Photo: Right: Handheld smoke flakes: Top photo: A group of Minnesota Air National Guardsmen ignite MK-13 flares during survival training. Note that they're wearing gloves to protect against the heat the flares give off. Photo by Erik Gudmundson courtesy of US Air Force. Bottom photo: Here, a smoke flare canister is being used to signal troop positions to a helicopter during a search-and-rescue survival exercise. You can just see the flare on the bottom left (it's the white tube with orange ends). Photo by Brandt Smith courtesy of US Air Force and US Navy.
Rocket flares are bright enough to work in daytime or night. They're usually fired high in the air so they can be seen from much greater distances than handheld flares (up to 40km/25 miles or so in good visibility). The simplest ones are like fireworks, with two "stages" (separate explosive burning sections) and are entirely self-contained. You hit them on the base (or bang them on the ground or the deck of a ship) to strike an explosive percussion cap. This triggers the first stage, which propels the inner part of the flare into the air for several seconds. At that point, when the rocket has reached a height of maybe 100m (300ft) or so, the second stage ignites and the flare explodes with an intensely bright red or orange light. Some flares release red stars.
Another kind of rocket flare is fired from a specially designed flare gun or Very pistol.These flares are aluminum tubes about 3cm (just over an inch) in diameter and 30cm (12inches) or so long. When they're fired, they shoot rapidly to a height of about 300m (1000ft). At that point, they explode with a loud bang and release a brightly burning flare suspended from a small parachute that drifts very slowly downward, maximizing the amount of time for which it can be seen.

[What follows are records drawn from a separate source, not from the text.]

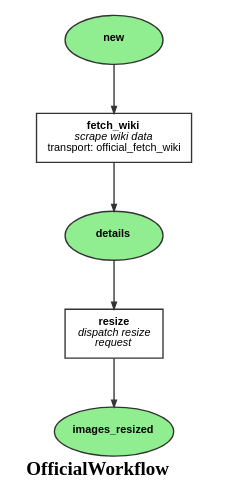
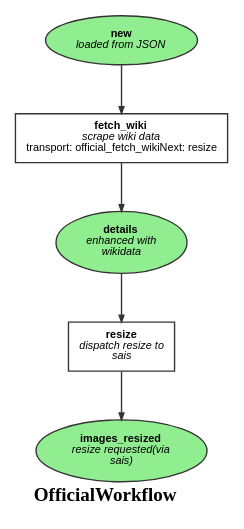
The diagram in doc/OfficialWorkflow.dot (survos-sites/dt-demo), drawn with Graphviz before and after one commit. The commit also changed 4 other files, not shown here.

```diff
--- a/doc/OfficialWorkflow.dot
+++ b/doc/OfficialWorkflow.dot
@@ -1,15 +1,15 @@
 digraph workflow {
   ratio="compress" rankdir="TB" label=<<B>OfficialWorkflow</B>>
   node [fontsize="8" fontname="Arial" color="#333333" fillcolor="lightgreen" fixedsize="false" width="1"];
   edge [fontsize="7" fontname="Arial" color="#333333" arrowhead="normal" arrowsize="0.5"];
 
-  place_new [label=<<B>new</B>>, shape=oval fillcolor="lightgreen" style="filled"];
-  place_details [label=<<B>details</B>>, shape=oval fillcolor="lightgreen" style="filled"];
-  place_images_resized [label=<<B>images_resized</B>>, shape=oval fillcolor="lightgreen" style="filled"];
-  transition_0 [label=<<B>fetch_wiki</B><BR/><I>scrape wiki data</I><BR/>transport: official_fetch_wiki>, shape="box" regular=""];
-  transition_1 [label=<<B>resize</B><BR/><I>dispatch resize<BR/>request</I>>, shape="box" regular=""];
+  place_new [label=<<B>new</B><BR/><I>loaded from JSON</I>>, shape=oval fillcolor="lightgreen" style="filled"];
+  place_details [label=<<B>details</B><BR/><I>enhanced with<BR/>wikidata</I>>, shape=oval fillcolor="lightgreen" style="filled"];
+  place_images_resized [label=<<B>images_resized</B><BR/><I>resize requested(via<BR/>sais)</I>>, shape=oval fillcolor="lightgreen" style="filled"];
+  transition_0 [label=<<B>fetch_wiki</B><BR/><I>scrape wiki data</I><BR/>transport: official_fetch_wikiNext: resize>, shape="box" regular=""];
+  transition_1 [label=<<B>resize</B><BR/><I>dispatch resize to<BR/>sais</I>>, shape="box" regular=""];
   place_new -> transition_0 [style="solid", comment="new"];
   transition_0 -> place_details [style="solid"];
   place_details -> transition_1 [style="solid", comment="details"];
   transition_1 -> place_images_resized [style="solid"];
 }
```
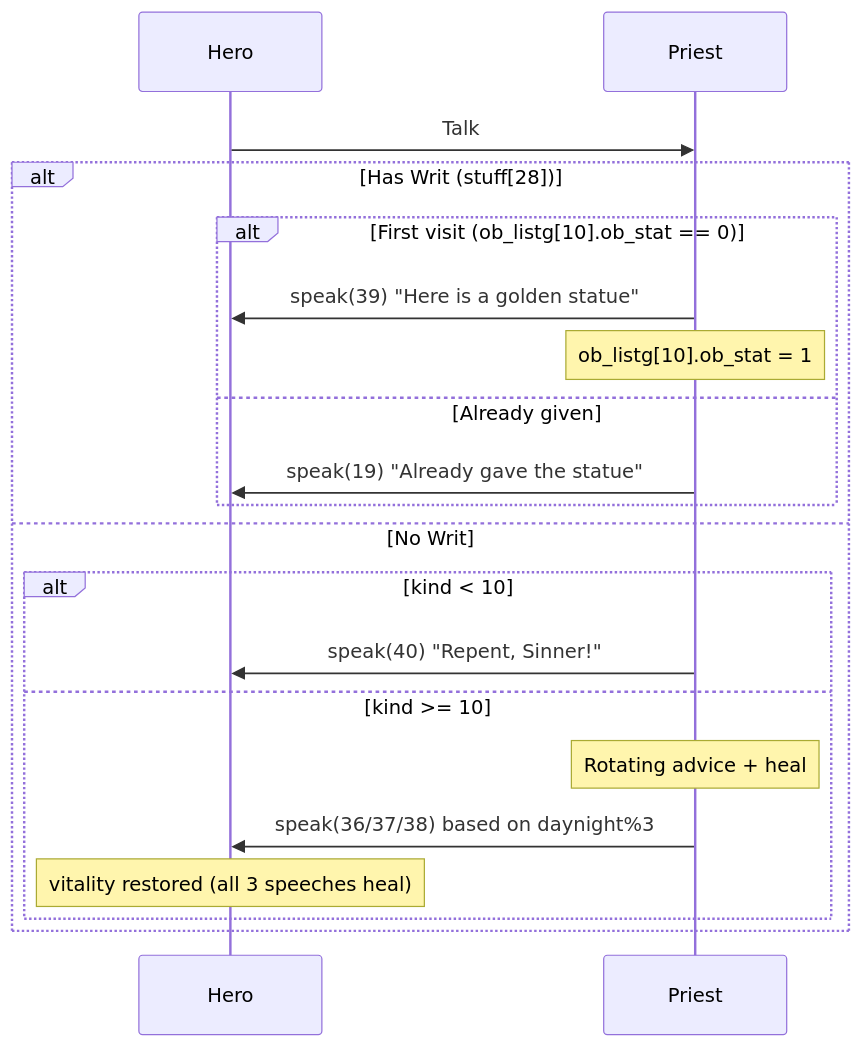
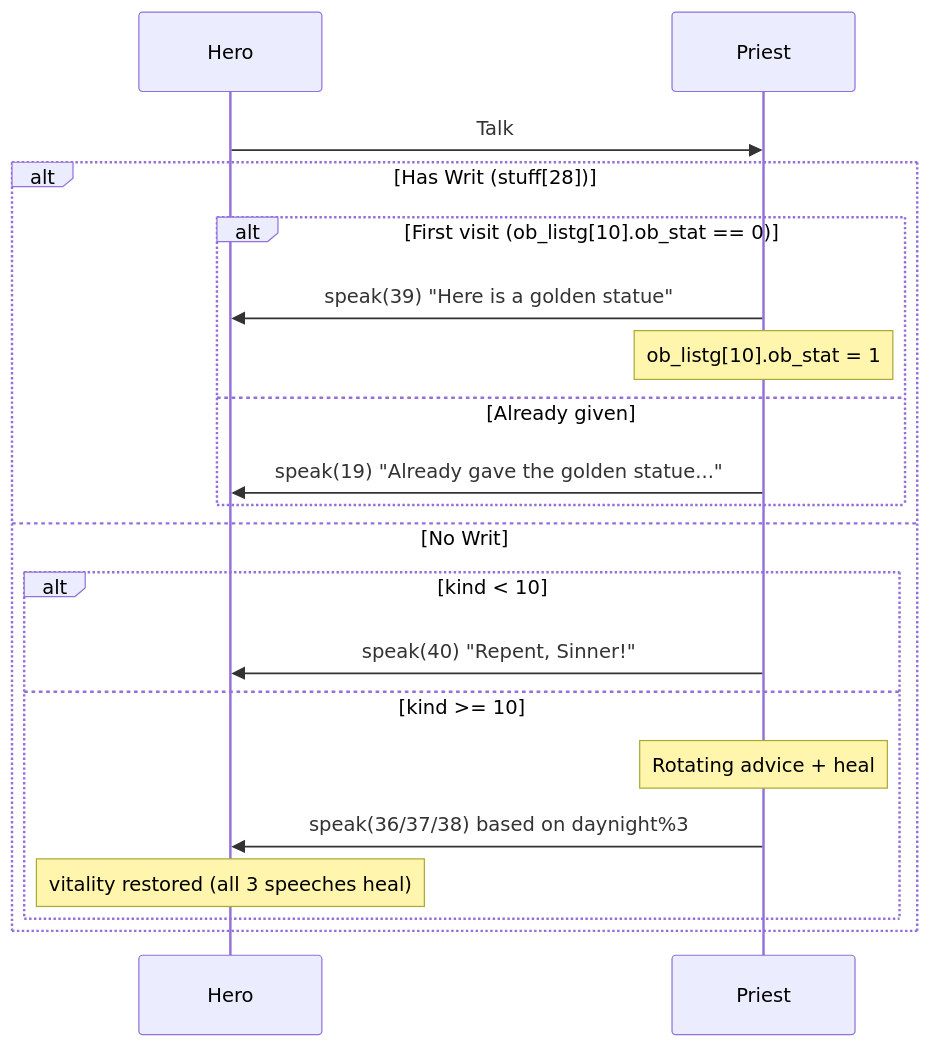
One commit to bacomatic/faery-tale-rs changed diagram 14 of 18 in reference/STORYLINE-npcs.md. Above: the diagram before and after it, drawn with Mermaid. The commit also changed other lines of this file and 20 other files, not shown here.

````diff
--- a/reference/STORYLINE-npcs.md
+++ b/reference/STORYLINE-npcs.md
@@ -307,24 +307,24 @@
 ```mermaid
 sequenceDiagram
     participant Hero
     participant Priest
 
     Hero->>Priest: Talk
 
     alt Has Writ (stuff[28])
         alt First visit (ob_listg[10].ob_stat == 0)
             Priest->>Hero: speak(39) "Here is a golden statue"
             Note over Priest: ob_listg[10].ob_stat = 1
         else Already given
-            Priest->>Hero: speak(19) "Already gave the statue"
+            Priest->>Hero: speak(19) "Already gave the golden statue..."
         end
     else No Writ
         alt kind < 10
             Priest->>Hero: speak(40) "Repent, Sinner!"
         else kind >= 10
             Note over Priest: Rotating advice + heal
             Priest->>Hero: speak(36/37/38) based on daynight%3
             Note over Hero: vitality restored (all 3 speeches heal)
         end
     end
 ```
````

Photo: Left: Rocket flares are packaged in aluminum canisters like this. Right: Firing a flare from the deck of a ship. Both photos by Joshua Wayne LeGrand courtesy of US Navy. Original photos are here and here.
The Very pistol is named for American naval officer Edward Very, credited with inventing it 1877. There's some controversy over whether the idea was actually conceived by another naval officer, Henry H. Coston, who received a similar patent a few months later and was prevented from filing sooner by his own military duties. Very's 1877 patent describes a fairly simple signal cartridge with a powder charge at the bottom and then some chemicals packed above "of such materials as will cause it to burn with a flame of any desired color." It was designed to soar to a height of roughly 90m (300ft) so it could be seen from at least 5km (3 miles) away. Coston's patent (illustrated in the box below) is quite a bit more elaborate and describes a cartridge that can fire multiple colors in a particular sequence, thus signaling a variety of different codes.